    It’s hard to capture the unfolding complexity of your child. He is striving desperately to tell funny jokes, poring over joke-books to try to figure it out. He is surprisingly patient and sweet to his younger brother… most of the time. They created this new game he calls “Ready Freddy” which involves hiding, having your brother find you, then screaming and running away to do it again. He likes to read, but usually only when there’s no more alluring option. He loves Legos and Bakugan and Pokemon cards. He could care less about cars and isn’t wildly interested in art or drawing, although he really likes mazes. He insists on having music playing at night while he goes to sleep. He sleeps with all his stuffed animals piled on his bed and makes special accommodations for Tigry and Puppy.

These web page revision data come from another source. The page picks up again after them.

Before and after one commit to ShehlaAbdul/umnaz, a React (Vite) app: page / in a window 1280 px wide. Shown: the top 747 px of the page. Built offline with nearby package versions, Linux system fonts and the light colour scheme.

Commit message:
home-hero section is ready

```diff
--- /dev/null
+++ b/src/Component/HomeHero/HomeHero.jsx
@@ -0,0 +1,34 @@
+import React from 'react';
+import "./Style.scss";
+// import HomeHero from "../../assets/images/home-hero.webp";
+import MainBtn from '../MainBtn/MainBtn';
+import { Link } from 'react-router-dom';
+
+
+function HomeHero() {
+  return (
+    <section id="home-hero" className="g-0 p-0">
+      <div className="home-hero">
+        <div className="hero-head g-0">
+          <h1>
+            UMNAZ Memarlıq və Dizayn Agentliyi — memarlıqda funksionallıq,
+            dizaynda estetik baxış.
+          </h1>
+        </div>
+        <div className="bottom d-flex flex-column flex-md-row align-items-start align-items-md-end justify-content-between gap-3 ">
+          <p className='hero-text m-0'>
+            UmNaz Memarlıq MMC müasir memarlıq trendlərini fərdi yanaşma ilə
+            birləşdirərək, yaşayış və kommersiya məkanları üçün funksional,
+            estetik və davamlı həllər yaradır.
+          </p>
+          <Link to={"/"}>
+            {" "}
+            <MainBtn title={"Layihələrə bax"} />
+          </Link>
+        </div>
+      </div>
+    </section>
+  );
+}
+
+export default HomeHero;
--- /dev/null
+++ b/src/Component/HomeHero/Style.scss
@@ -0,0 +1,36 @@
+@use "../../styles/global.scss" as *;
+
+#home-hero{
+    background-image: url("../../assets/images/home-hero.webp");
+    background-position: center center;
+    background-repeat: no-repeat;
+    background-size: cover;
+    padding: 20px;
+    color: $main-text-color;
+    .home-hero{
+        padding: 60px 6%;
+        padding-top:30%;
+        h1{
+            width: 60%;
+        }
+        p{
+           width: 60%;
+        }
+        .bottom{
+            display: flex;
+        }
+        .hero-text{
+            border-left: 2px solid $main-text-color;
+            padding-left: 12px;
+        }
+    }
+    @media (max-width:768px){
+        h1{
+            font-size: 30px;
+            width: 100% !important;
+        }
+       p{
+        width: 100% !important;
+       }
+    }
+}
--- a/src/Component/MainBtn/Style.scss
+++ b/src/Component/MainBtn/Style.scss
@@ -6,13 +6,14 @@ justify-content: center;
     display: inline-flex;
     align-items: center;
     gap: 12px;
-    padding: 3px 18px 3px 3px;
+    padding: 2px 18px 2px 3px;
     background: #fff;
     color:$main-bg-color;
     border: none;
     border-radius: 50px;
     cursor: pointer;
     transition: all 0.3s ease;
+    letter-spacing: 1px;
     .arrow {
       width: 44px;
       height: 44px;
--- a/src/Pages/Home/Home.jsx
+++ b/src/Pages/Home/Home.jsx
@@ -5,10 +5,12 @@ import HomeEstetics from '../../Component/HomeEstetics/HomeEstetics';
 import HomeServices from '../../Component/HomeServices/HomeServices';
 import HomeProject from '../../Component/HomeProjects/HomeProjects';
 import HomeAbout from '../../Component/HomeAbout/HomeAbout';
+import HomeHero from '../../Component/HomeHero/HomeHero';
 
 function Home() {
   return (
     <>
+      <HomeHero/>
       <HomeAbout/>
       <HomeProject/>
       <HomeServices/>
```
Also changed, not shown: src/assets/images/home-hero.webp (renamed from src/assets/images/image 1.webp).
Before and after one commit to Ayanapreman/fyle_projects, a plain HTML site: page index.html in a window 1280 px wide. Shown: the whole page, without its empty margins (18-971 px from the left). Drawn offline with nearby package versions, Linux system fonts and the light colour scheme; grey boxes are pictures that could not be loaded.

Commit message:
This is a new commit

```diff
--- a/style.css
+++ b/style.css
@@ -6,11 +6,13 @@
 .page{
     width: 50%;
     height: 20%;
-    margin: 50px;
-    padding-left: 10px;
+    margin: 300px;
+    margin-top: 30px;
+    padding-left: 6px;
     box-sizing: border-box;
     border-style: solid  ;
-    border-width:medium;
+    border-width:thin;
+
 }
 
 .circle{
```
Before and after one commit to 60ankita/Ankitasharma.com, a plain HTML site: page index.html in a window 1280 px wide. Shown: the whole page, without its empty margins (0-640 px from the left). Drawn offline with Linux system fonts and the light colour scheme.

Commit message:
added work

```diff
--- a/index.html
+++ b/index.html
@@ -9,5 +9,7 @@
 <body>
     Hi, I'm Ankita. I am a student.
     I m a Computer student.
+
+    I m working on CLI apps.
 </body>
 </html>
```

He can play Blokus with actual strategy.

    I find myself having more and more things I WANT to do with Grey. I want to play games with him. I want to take him to see the movies. I want to take him shopping with me. (He begged to go grocery shopping with me this last week and did a phenomenal job!) I want to read him books. I want to teach him how to ride a bike.

    It’s much harder with younger children. I sometimes look at Mr. Two Year Old and think… “What do I DO with you?” But I can play with Grey in a way that’s fun for me, too.

    He’s a fun kid. I’m glad he’s mine.

    Also, I want Santa-riding-rocketship pajamas!
    Also, I want Santa-riding-rocketship pajamas!

    OK, I should probably disclaim that I have bronchitis and am hopped up on 300% more drugs than usual… usually I just abuse caffeine. So in case this doesn’t actually have any narrative structure (I, um, have my doubts) here are some bonus pictures to make you forget!

    Beautiful blue eyes. He's probably asking if he can have more candy/screens/presents.
    Beautiful blue eyes. He's probably asking if he can have more candy/screens/presents.

    Snuggling angelically with daddy
    Snuggling angelically with daddy

    Playing Bakugan with his cousin.
    Playing Bakugan with his cousin.

    I took a gazillion shots of this scene and they were all lousy.
    I took a gazillion shots of this scene and they were all lousy.

    He rearranged the icons on Grandma's iTouch and she almost didn't forgive him!
    He rearranged the icons on Grandma's iTouch and she almost didn't forgive him!